Past meetings‎ > ‎2012‎ > ‎

2012/07 - Gardens and growing food

July Meeting – gardening and food growing

Davo, Sarah and Gina met with James Adams from Growing Streets to talk about growing food and gardening.

James suggested that the Garden Organic website –   on what to do now was a good place to look at what can be grown for each season of the year.

Some vegetables suitable to plant this late in the summer are:

Radishes, broccoli, runner beans, carrots and rocket.


We discussed how best deal with the different insects that affect food growing and how best to deal with them.

Carrots – put over 1 foot off the ground to avoid carrot fly – as they are low-flying insects.

Beans – black fly – either pinch the new growing tips back as this is what black fly is attracted to – or wash with dilute washing up liquid.

Slugs – Put copper tape around pots to stop slugs climbing.  Egg shells – but large not small fragments of egg shell  or coffee grounds make a good barrier to slugs.

What is worth growing if you take into account cost effectiveness and size of crop?

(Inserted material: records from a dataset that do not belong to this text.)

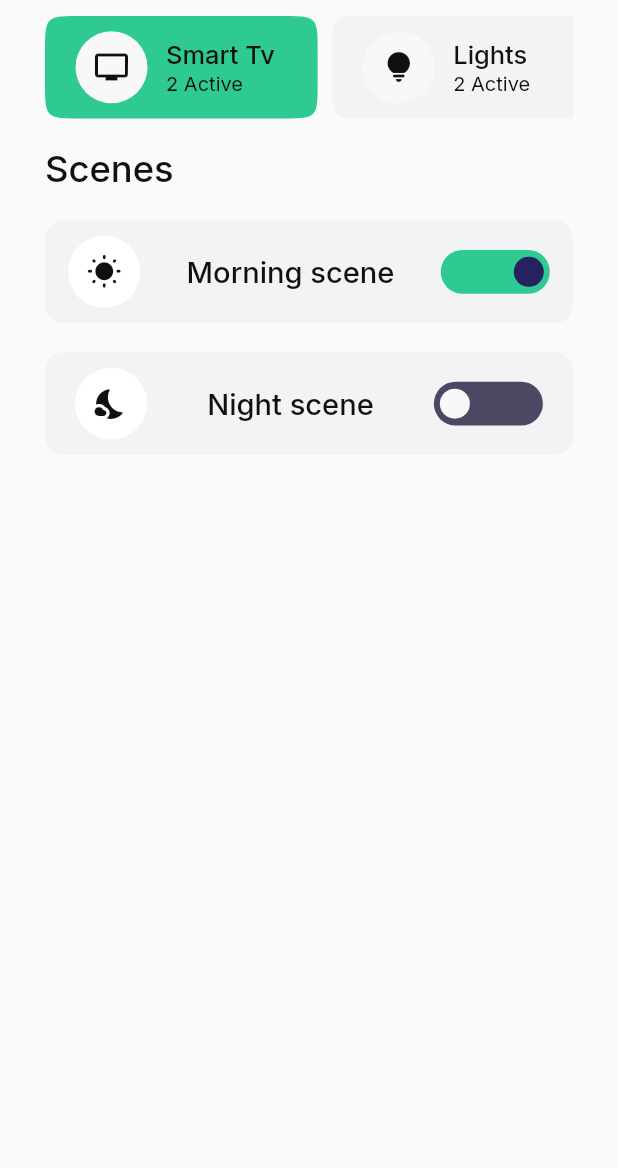
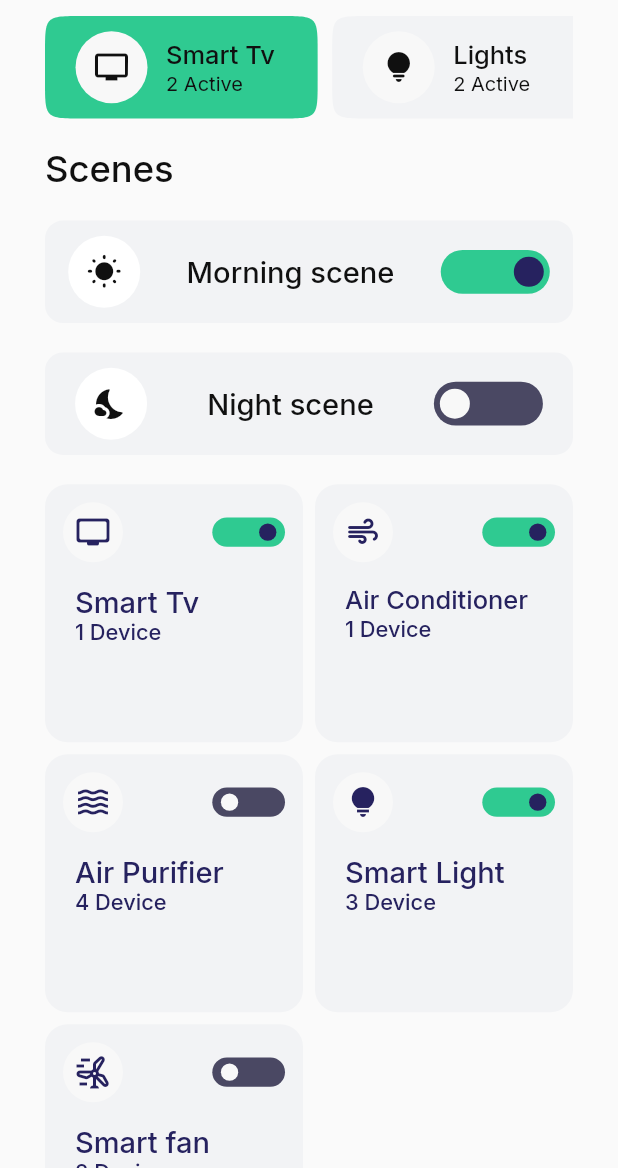
Before and after one commit to sifatullah-haque/CoShell, a Flutter app: the screen it shows after launch, on a phone screen of 412 x 824 dp, the part 68-1236 px from its top. Run offline on Flutter 3.47's test engine with Material 2 defaults, Android fonts, the phone set to English and light mode, and no system bars; drawn by our look-alikes of flutter_switch; our stand-ins replace flutter_screenutil, google_fonts.

Commit message:
home page done

```diff
--- a/mainapp/lib/pages/common/color_is.dart
+++ b/mainapp/lib/pages/common/color_is.dart
@@ -9,4 +9,5 @@ abstract class ColorIs {
   static const gray = Color(0xff4A4863);
   static const white = Color(0xffF8F8F8);
   static const inactiveButton=Color(0xffF7F7F7);
+  static const whiteGray=Color(0xffF2F3F5);
 }
--- /dev/null
+++ b/mainapp/lib/pages/homePage/grid/grid_view.dart
@@ -0,0 +1,363 @@
+import 'package:flutter/material.dart';
+import 'package:flutter_screenutil/flutter_screenutil.dart';
+import 'package:flutter_switch/flutter_switch.dart';
+import 'package:google_fonts/google_fonts.dart';
+import 'package:mainapp/pages/common/color_is.dart';
+
+class gridView extends StatefulWidget {
+  const gridView({
+    super.key,
+  });
+
+  @override
+  State<gridView> createState() => _gridViewState();
+}
+
+class _gridViewState extends State<gridView> {
+  bool smartTv = true;
+  bool airCon = true;
+  bool airPurifier = false;
+  bool smartLight = true;
+  bool fan = false;
+  @override
+  Widget build(BuildContext context) {
+    return SizedBox(
+      height: 600.h,
+      child: GridView(
+        gridDelegate: const SliverGridDelegateWithFixedCrossAxisCount(
+          crossAxisCount: 2,
+          childAspectRatio: 1,
+          crossAxisSpacing: 8.0,
+          mainAxisSpacing: 8.0,
+        ),
+        children: [
+          Container(
+            decoration: BoxDecoration(
+              borderRadius: BorderRadius.circular(15.0),
+              color: ColorIs.whiteGray,
+            ),
+            width: double.infinity,
+            child: Padding(
+              padding: const EdgeInsets.all(12.0),
+              child: Column(
+                mainAxisAlignment: MainAxisAlignment.start,
+                crossAxisAlignment: CrossAxisAlignment.start,
+                children: [
+                  Row(
+                    mainAxisAlignment: MainAxisAlignment.spaceBetween,
+                    children: [
+                      const CircleAvatar(
+                        backgroundColor: ColorIs.white,
+                        child: Icon(
+                          Icons.tv_rounded,
+                          color: ColorIs.blue,
+                        ),
+                      ),
+                      FlutterSwitch(
+                        value: smartTv,
+                        height: 20.h,
+                        width: 40.w,
+                        toggleSize: 15.0,
+                        activeColor: ColorIs.halfGreen,
+                        inactiveColor: ColorIs.gray,
+                        activeToggleColor: ColorIs.blue,
+                        inactiveToggleColor: ColorIs.white,
+                        onToggle: (val) {
+                          setState(() {
+                            smartTv = val;
+                          });
+                        },
+                      ),
+                    ],
+                  ),
+                  Padding(
+                    padding: const EdgeInsets.only(left: 8.0, top: 15.0),
+                    child: Text(
+                      "Smart Tv",
+                      style: GoogleFonts.inter(
+                          fontSize: 16.sp,
+                          fontWeight: FontWeight.w500,
+                          color: ColorIs.blue),
+                    ),
+                  ),
+                  Padding(
+                    padding: const EdgeInsets.only(
+                      left: 8.0,
+                    ),
+                    child: Text(
+                      "1 Device",
+                      style: GoogleFonts.inter(
+                          fontSize: 12.sp,
+                          fontWeight: FontWeight.w500,
+                          color: ColorIs.blue),
+                    ),
+                  ),
+                ],
+              ),
+            ),
+          ),
+          Container(
+            decoration: BoxDecoration(
+              borderRadius: BorderRadius.circular(15.0),
+              color: ColorIs.whiteGray,
+            ),
+            width: double.infinity,
+            child: Padding(
+              padding: const EdgeInsets.all(12.0),
+              child: Column(
+                mainAxisAlignment: MainAxisAlignment.start,
+                crossAxisAlignment: CrossAxisAlignment.start,
+                children: [
+                  Row(
+                    mainAxisAlignment: MainAxisAlignment.spaceBetween,
+                    children: [
+                      const CircleAvatar(
+                        backgroundColor: ColorIs.white,
+                        child: Icon(
+                          Icons.air_rounded,
+                          color: ColorIs.blue,
+                        ),
+                      ),
+                      FlutterSwitch(
+                        value: airCon,
+                        height: 20.h,
+                        width: 40.w,
+                        toggleSize: 15.0,
+                        activeColor: ColorIs.halfGreen,
+                        inactiveColor: ColorIs.gray,
+                        activeToggleColor: ColorIs.blue,
+                        inactiveToggleColor: ColorIs.white,
+                        onToggle: (val) {
+                          setState(() {
+                            airCon = val;
+                          });
+                        },
+                      ),
+                    ],
+                  ),
+                  Padding(
+                    padding: const EdgeInsets.only(left: 8.0, top: 15.0),
+                    child: Text(
+                      "Air Conditioner",
+                      style: GoogleFonts.inter(
+                          fontSize: 14.sp,
+                          fontWeight: FontWeight.w500,
+                          color: ColorIs.blue),
+                    ),
+                  ),
+                  Padding(
+                    padding: const EdgeInsets.only(
+                      left: 8.0,
+                    ),
+                    child: Text(
+                      "1 Device",
+                      style: GoogleFonts.inter(
+                          fontSize: 12.sp,
+                          fontWeight: FontWeight.w500,
+                          color: ColorIs.blue),
+                    ),
+                  ),
+                ],
+              ),
+            ),
+          ),
+          Container(
+            decoration: BoxDecoration(
+              borderRadius: BorderRadius.circular(15.0),
+              color: ColorIs.whiteGray,
+            ),
+            width: double.infinity,
+            child: Padding(
+              padding: const EdgeInsets.all(12.0),
+              child: Column(
+                mainAxisAlignment: MainAxisAlignment.start,
+                crossAxisAlignment: CrossAxisAlignment.start,
+                children: [
+                  Row(
+                    mainAxisAlignment: MainAxisAlignment.spaceBetween,
+                    children: [
+                      const CircleAvatar(
+                        backgroundColor: ColorIs.white,
+                        child: Icon(
+                          Icons.waves,
+                          color: ColorIs.blue,
+                        ),
+                      ),
+                      FlutterSwitch(
+                        value: airPurifier,
+                        height: 20.h,
+                        width: 40.w,
+                        toggleSize: 15.0,
+                        activeColor: ColorIs.halfGreen,
+                        inactiveColor: ColorIs.gray,
+                        activeToggleColor: ColorIs.blue,
+                        inactiveToggleColor: ColorIs.white,
+                        onToggle: (val) {
+                          setState(() {
+                            airPurifier = val;
+                          });
+                        },
+                      ),
+                    ],
+                  ),
+                  Padding(
+                    padding: const EdgeInsets.only(left: 8.0, top: 15.0),
+                    child: Text(
+                      "Air Purifier",
+                      style: GoogleFonts.inter(
+                          fontSize: 16.sp,
+                          fontWeight: FontWeight.w500,
+                          color: ColorIs.blue),
+                    ),
+                  ),
+                  Padding(
+                    padding: const EdgeInsets.only(
+                      left: 8.0,
+                    ),
+                    child: Text(
+                      "4 Device",
+                      style: GoogleFonts.inter(
+                          fontSize: 12.sp,
+                          fontWeight: FontWeight.w500,
+                          color: ColorIs.blue),
+                    ),
+                  ),
+                ],
+              ),
+            ),
+          ),
+          Container(
+            decoration: BoxDecoration(
+              borderRadius: BorderRadius.circular(15.0),
+              color: ColorIs.whiteGray,
+            ),
+            width: double.infinity,
+            child: Padding(
+              padding: const EdgeInsets.all(12.0),
+              child: Column(
+                mainAxisAlignment: MainAxisAlignment.start,
+                crossAxisAlignment: CrossAxisAlignment.start,
+                children: [
+                  Row(
+                    mainAxisAlignment: MainAxisAlignment.spaceBetween,
+                    children: [
+                      const CircleAvatar(
+                        backgroundColor: ColorIs.white,
+                        child: Icon(
+                          Icons.lightbulb_sharp,
+                          color: ColorIs.blue,
+                        ),
+                      ),
+                      FlutterSwitch(
+                        value: smartLight,
+                        height: 20.h,
+                        width: 40.w,
+                        toggleSize: 15.0,
+                        activeColor: ColorIs.halfGreen,
+                        inactiveColor: ColorIs.gray,
+                        activeToggleColor: ColorIs.blue,
+                        inactiveToggleColor: ColorIs.white,
+                        onToggle: (val) {
+                          setState(() {
+                            smartLight = val;
+                          });
+                        },
+                      ),
+                    ],
+                  ),
+                  Padding(
+                    padding: const EdgeInsets.only(left: 8.0, top: 15.0),
+                    child: Text(
+                      "Smart Light",
+                      style: GoogleFonts.inter(
+                          fontSize: 16.sp,
+                          fontWeight: FontWeight.w500,
+                          color: ColorIs.blue),
+                    ),
+                  ),
+                  Padding(
+                    padding: const EdgeInsets.only(
+                      left: 8.0,
+                    ),
+                    child: Text(
+                      "3 Device",
+                      style: GoogleFonts.inter(
+                          fontSize: 12.sp,
+                          fontWeight: FontWeight.w500,
+                          color: ColorIs.blue),
+                    ),
+                  ),
+                ],
+              ),
+            ),
+          ),
+          Container(
+            decoration: BoxDecoration(
+              borderRadius: BorderRadius.circular(15.0),
+              color: ColorIs.whiteGray,
+            ),
+            width: double.infinity,
+            child: Padding(
+              padding: const EdgeInsets.all(12.0),
+              child: Column(
+                mainAxisAlignment: MainAxisAlignment.start,
+                crossAxisAlignment: CrossAxisAlignment.start,
+                children: [
+                  Row(
+                    mainAxisAlignment: MainAxisAlignment.spaceBetween,
+                    children: [
+                      const CircleAvatar(
+                        backgroundColor: ColorIs.white,
+                        child: Icon(
+                          Icons.wind_power_outlined,
+                          color: ColorIs.blue,
+                        ),
+                      ),
+                      FlutterSwitch(
+                        value: fan,
+                        height: 20.h,
+                        width: 40.w,
+                        toggleSize: 15.0,
+                        activeColor: ColorIs.halfGreen,
+                        inactiveColor: ColorIs.gray,
+                        activeToggleColor: ColorIs.blue,
+                        inactiveToggleColor: ColorIs.white,
+                        onToggle: (val) {
+                          setState(() {
+                            fan = val;
+                          });
+                        },
+                      ),
+                    ],
+                  ),
+                  Padding(
+                    padding: const EdgeInsets.only(left: 8.0, top: 15.0),
+                    child: Text(
+                      "Smart fan",
+                      style: GoogleFonts.inter(
+                          fontSize: 16.sp,
+                          fontWeight: FontWeight.w500,
+                          color: ColorIs.blue),
+                    ),
+                  ),
+                  Padding(
+                    padding: const EdgeInsets.only(
+                      left: 8.0,
+                    ),
+                    child: Text(
+                      "2 Device",
+                      style: GoogleFonts.inter(
+                          fontSize: 12.sp,
+                          fontWeight: FontWeight.w500,
+                          color: ColorIs.blue),
+                    ),
+                  ),
+                ],
+              ),
+            ),
+          ),
+        ],
+      ),
+    );
+  }
+}
--- a/mainapp/lib/pages/homePage/home_page_top_button.dart
+++ b/mainapp/lib/pages/homePage/home_page_top_button.dart
@@ -3,6 +3,7 @@ import 'package:flutter_screenutil/flutter_screenutil.dart';
 import 'package:google_fonts/google_fonts.dart';
 
 import '../common/color_is.dart';
+import 'grid/grid_view.dart';
 import 'top_button.dart';
 import 'package:flutter_switch/flutter_switch.dart';
 
@@ -57,9 +58,14 @@ class _HomePageState extends State<HomePageTopButton> {
           )
         ],
       ),
-      body: Padding(
+      body: SingleChildScrollView(
+        child: SafeArea(
+          child: Padding(
             padding: EdgeInsets.symmetric(horizontal: 30.0),
             child: Column(
+              crossAxisAlignment: CrossAxisAlignment.start,
+              children: [
+                Column(
                   crossAxisAlignment: CrossAxisAlignment.start,
                   children: [
                     SingleChildScrollView(
@@ -163,9 +169,11 @@ class _HomePageState extends State<HomePageTopButton> {
                                 value1 = val;
                               });
                             },
-                  )
+                          ),
                         ],
                       ),
+                    ),
+                  ],
                 ),
                 SizedBox(
                   height: 20.h,
@@ -214,8 +222,14 @@ class _HomePageState extends State<HomePageTopButton> {
                       )
                     ],
                   ),
-            )
+                ),
+                SizedBox(
+                  height: 20.h,
+                ),
+                const gridView()
               ],
+            ),
+          ),
         ),
       ),
     );
```
Also changed, not shown: mainapp/lib/pages/homePage/grid/grid_container.dart (added). Lines whose indentation alone changed are shown as unchanged.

Mainly salad items – lettuce, rocket, tomatoes, radishes,

We talked about growing herbs – James will update on a Gardeners World suggestion for a 3 tier herb garden. Put dry, Mediterranean herbs (e.g. coriander) in the smallest pot at the top, put this on top of a larger pot, with another, larger pot at the bottom (update: more details below)

Coriander – keep inside until about May and should then thrive outside.

Courgettes – James suggested using F1 – a form of self-pollinating (I think thats right) courgette which is the best sort to use.

Plant feed – you can make your own by using comfrey and nettle and boiling together.  This produces a good balance food for all plants.

We discussed seed saving  - and James suggested tomato seeds as a viable option – just clean off the seeds and dry thoroughly.

Bees - try planting a few bee-friendly flowers such as lavender or a wild flower seed mix (there is a long list of suggestions on the British Beekeeper's Association website - click on the download link on the left)

Reuse - why not try using supermarket plastic fruit trays as seed trays? Or make your own bio-degradable plant pots from 2 sheets of newspaper - roll them around a toilet roll middle to form the shape, then fold the end in? Or cut a hole in the side of a plastic 2-litre drink bottle, put some compost in the bottom and use as a mini-greenhouse?

3 tier herb planter taken from July's Gardener's World magazine (there didn't seem to be an online version to link to):

  • top tier: thyme - compost with a little added grit (to improve drainage)
  • middle tier: chives - compost
  • bottom tier: parsley - compost with drainage material in the bottom
  • The completed pot should be placed somewhere where it will get sun for at least half the day
Combinations of herbs in pots (can be in the same pot)
  • Full sun - rosemary, thyme, oregano
  • semi-shade - parsley, chives, mint